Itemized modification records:
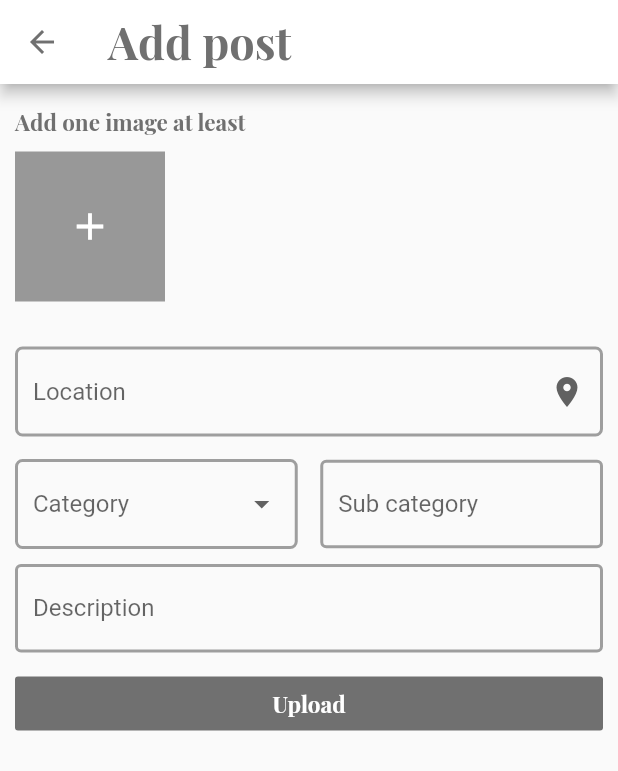
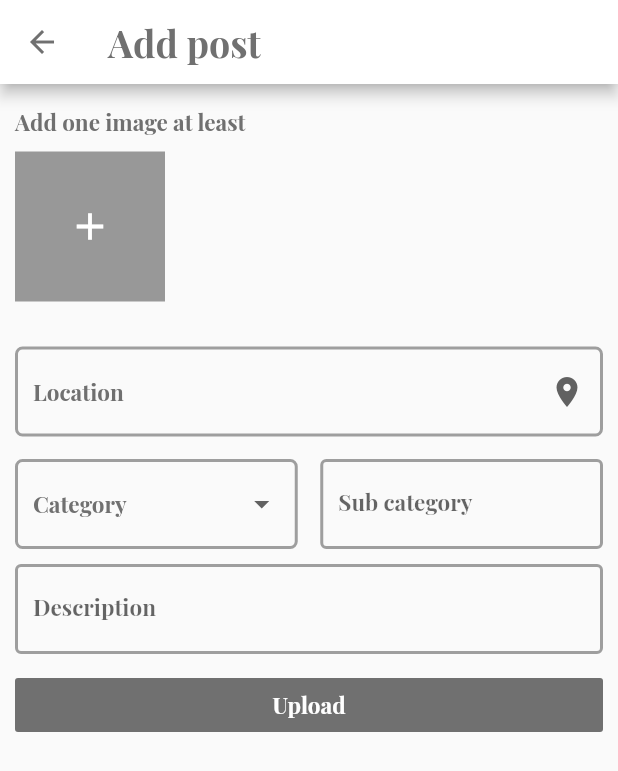
Before and after one commit to RaedGhazal/Give_it, a Flutter app: the screen it shows after launch, after a tap on the "add" icon, on a phone screen of 412 x 824 dp. Shown: the top 771 px of the screen. Run offline on Flutter 3.47's test engine with Material 2 defaults, Android fonts, the phone set to English and light mode, and no system bars; our stand-ins replace file_picker, google_fonts, material_design_icons_flutter.

Commit message:
change font size , add categories to add post'

```diff
--- a/mobile_app/lib/pages/addPostPage.dart
+++ b/mobile_app/lib/pages/addPostPage.dart
@@ -14,7 +14,6 @@ class _AddPostBodyState extends State<AddPostBody> {
   Location location = Location();
 
   String category;
-  List<String> categories = ['text1', 'test2'];
 
   final _descriptionKey = GlobalKey<FormState>();
   final _descriptionController = TextEditingController();
@@ -109,13 +108,20 @@ class _AddPostBodyState extends State<AddPostBody> {
                     flex: 1,
                     child: RoundedDropDownButton(
                       DropdownButton<String>(
-                        hint: Text('Category'),
+                        hint: Text(
+                          'Category',
+                          style: Theme.of(context).textTheme.bodyText1,
+                          overflow: TextOverflow.ellipsis,
+                        ),
                         value: category,
                         items: <DropdownMenuItem<String>>[
                           for (int i = 0; i < categories.length; i++)
                             DropdownMenuItem<String>(
                               value: categories[i],
-                              child: Text(categories[i]),
+                              child: Text(
+                                categories[i],
+                                style: Theme.of(context).textTheme.bodyText1,
+                              ),
                             )
                         ],
                         onChanged: (value) {
--- a/mobile_app/lib/pages/homePage.dart
+++ b/mobile_app/lib/pages/homePage.dart
@@ -41,7 +41,7 @@ class _HomePageState extends State<HomePage> {
             ),
             CategoryWidget(
               asset: 'assets/categories/clothes.jpg',
-              label: 'clothes',
+              label: 'Clothes',
             ),
             CategoryWidget(
               asset: 'assets/categories/electronics.jpg',
--- a/mobile_app/lib/pages/pages.dart
+++ b/mobile_app/lib/pages/pages.dart
@@ -37,3 +37,21 @@ const locations = const <String>[
   "Ma'an",
   'Aqaba',
 ];
+
+// const categories = const <String>[
+//   'furniture',
+//   'clothes',
+//   'electronics',
+//   'books',
+//   'pets accessories',
+//   'tools',
+// ];
+
+const categories = <int, String>{
+  0: 'furniture',
+  1: 'clothes',
+  2: 'electronics',
+  3: 'books',
+  4: 'pets accessories',
+  5: 'tools',
+};
--- a/mobile_app/lib/themes.dart
+++ b/mobile_app/lib/themes.dart
@@ -16,7 +16,7 @@ final defaultTheme = ThemeData(
     ),
     headline6: GoogleFonts.playfairDisplay(
       color: lightGrey,
-      fontSize: 30,
+      fontSize: 35,
       fontWeight: FontWeight.bold,
     ),
   ),
@@ -28,7 +28,7 @@ final defaultTheme = ThemeData(
     textTheme: TextTheme(
       headline6: GoogleFonts.playfairDisplay(
         color: grey,
-        fontSize: 30,
+        fontSize: 25,
         fontWeight: FontWeight.bold,
       ),
     ),
--- a/mobile_app/lib/widgets.dart
+++ b/mobile_app/lib/widgets.dart
@@ -102,13 +102,19 @@ class _PickLocationState extends State<PickLocation> {
     return RoundedDropDownButton(
       DropdownButton<String>(
         icon: Icon(Icons.location_on),
-        hint: Text('Location'),
+        hint: Text(
+          'Location',
+          style: Theme.of(context).textTheme.bodyText1,
+        ),
         value: widget.location.governorate,
         items: <DropdownMenuItem<String>>[
           for (int i = 0; i < locations.length; i++)
             DropdownMenuItem<String>(
               value: locations[i],
-              child: Text(locations[i]),
+              child: Text(
+                locations[i],
+                style: Theme.of(context).textTheme.bodyText1,
+              ),
             )
         ],
         onChanged: (value) {
@@ -143,6 +149,7 @@ class MyForm extends StatelessWidget {
       child: TextFormField(
         controller: controller,
         validator: validator,
+        style: Theme.of(context).textTheme.bodyText1,
         decoration: InputDecoration(
           labelText: labelText,
         ),
@@ -181,9 +188,8 @@ class CategoryWidget extends StatelessWidget {
               asset,
               fit: BoxFit.cover,
             ),
-            Positioned(
-              top: 5,
-              left: 5,
+            Align(
+              alignment: Alignment.bottomCenter,
               child: Chip(
                 label: Text(label),
                 backgroundColor: Colors.white,
```
Also changed, not shown: mobile_app/lib/models/database.dart (+14 -1 lines), mobile_app/lib/pages/postPage.dart (+32 -1 lines).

- [To do]: The records are to be returned verbatim. Skip any picture they contain.

- [Solution below]:
Before and after one commit to RaedGhazal/Give_it, a Flutter app: the screen it shows after launch, after a tap on the "add" icon, on a phone screen of 412 x 824 dp. Shown: the top 771 px of the screen. Run offline on Flutter 3.47's test engine with Material 2 defaults, Android fonts, the phone set to English and light mode, and no system bars; our stand-ins replace file_picker, google_fonts, material_design_icons_flutter.

Commit message:
change font size , add categories to add post'

```diff
--- a/mobile_app/lib/pages/addPostPage.dart
+++ b/mobile_app/lib/pages/addPostPage.dart
@@ -14,7 +14,6 @@ class _AddPostBodyState extends State<AddPostBody> {
   Location location = Location();
 
   String category;
-  List<String> categories = ['text1', 'test2'];
 
   final _descriptionKey = GlobalKey<FormState>();
   final _descriptionController = TextEditingController();
@@ -109,13 +108,20 @@ class _AddPostBodyState extends State<AddPostBody> {
                     flex: 1,
                     child: RoundedDropDownButton(
                       DropdownButton<String>(
-                        hint: Text('Category'),
+                        hint: Text(
+                          'Category',
+                          style: Theme.of(context).textTheme.bodyText1,
+                          overflow: TextOverflow.ellipsis,
+                        ),
                         value: category,
                         items: <DropdownMenuItem<String>>[
                           for (int i = 0; i < categories.length; i++)
                             DropdownMenuItem<String>(
                               value: categories[i],
-                              child: Text(categories[i]),
+                              child: Text(
+                                categories[i],
+                                style: Theme.of(context).textTheme.bodyText1,
+                              ),
                             )
                         ],
                         onChanged: (value) {
--- a/mobile_app/lib/pages/homePage.dart
+++ b/mobile_app/lib/pages/homePage.dart
@@ -41,7 +41,7 @@ class _HomePageState extends State<HomePage> {
             ),
             CategoryWidget(
               asset: 'assets/categories/clothes.jpg',
-              label: 'clothes',
+              label: 'Clothes',
             ),
             CategoryWidget(
               asset: 'assets/categories/electronics.jpg',
--- a/mobile_app/lib/pages/pages.dart
+++ b/mobile_app/lib/pages/pages.dart
@@ -37,3 +37,21 @@ const locations = const <String>[
   "Ma'an",
   'Aqaba',
 ];
+
+// const categories = const <String>[
+//   'furniture',
+//   'clothes',
+//   'electronics',
+//   'books',
+//   'pets accessories',
+//   'tools',
+// ];
+
+const categories = <int, String>{
+  0: 'furniture',
+  1: 'clothes',
+  2: 'electronics',
+  3: 'books',
+  4: 'pets accessories',
+  5: 'tools',
+};
--- a/mobile_app/lib/themes.dart
+++ b/mobile_app/lib/themes.dart
@@ -16,7 +16,7 @@ final defaultTheme = ThemeData(
     ),
     headline6: GoogleFonts.playfairDisplay(
       color: lightGrey,
-      fontSize: 30,
+      fontSize: 35,
       fontWeight: FontWeight.bold,
     ),
   ),
@@ -28,7 +28,7 @@ final defaultTheme = ThemeData(
     textTheme: TextTheme(
       headline6: GoogleFonts.playfairDisplay(
         color: grey,
-        fontSize: 30,
+        fontSize: 25,
         fontWeight: FontWeight.bold,
       ),
     ),
--- a/mobile_app/lib/widgets.dart
+++ b/mobile_app/lib/widgets.dart
@@ -102,13 +102,19 @@ class _PickLocationState extends State<PickLocation> {
     return RoundedDropDownButton(
       DropdownButton<String>(
         icon: Icon(Icons.location_on),
-        hint: Text('Location'),
+        hint: Text(
+          'Location',
+          style: Theme.of(context).textTheme.bodyText1,
+        ),
         value: widget.location.governorate,
         items: <DropdownMenuItem<String>>[
           for (int i = 0; i < locations.length; i++)
             DropdownMenuItem<String>(
               value: locations[i],
-              child: Text(locations[i]),
+              child: Text(
+                locations[i],
+                style: Theme.of(context).textTheme.bodyText1,
+              ),
             )
         ],
         onChanged: (value) {
@@ -143,6 +149,7 @@ class MyForm extends StatelessWidget {
       child: TextFormField(
         controller: controller,
         validator: validator,
+        style: Theme.of(context).textTheme.bodyText1,
         decoration: InputDecoration(
           labelText: labelText,
         ),
@@ -181,9 +188,8 @@ class CategoryWidget extends StatelessWidget {
               asset,
               fit: BoxFit.cover,
             ),
-            Positioned(
-              top: 5,
-              left: 5,
+            Align(
+              alignment: Alignment.bottomCenter,
               child: Chip(
                 label: Text(label),
                 backgroundColor: Colors.white,
```
Also changed, not shown: mobile_app/lib/models/database.dart (+14 -1 lines), mobile_app/lib/pages/postPage.dart (+32 -1 lines).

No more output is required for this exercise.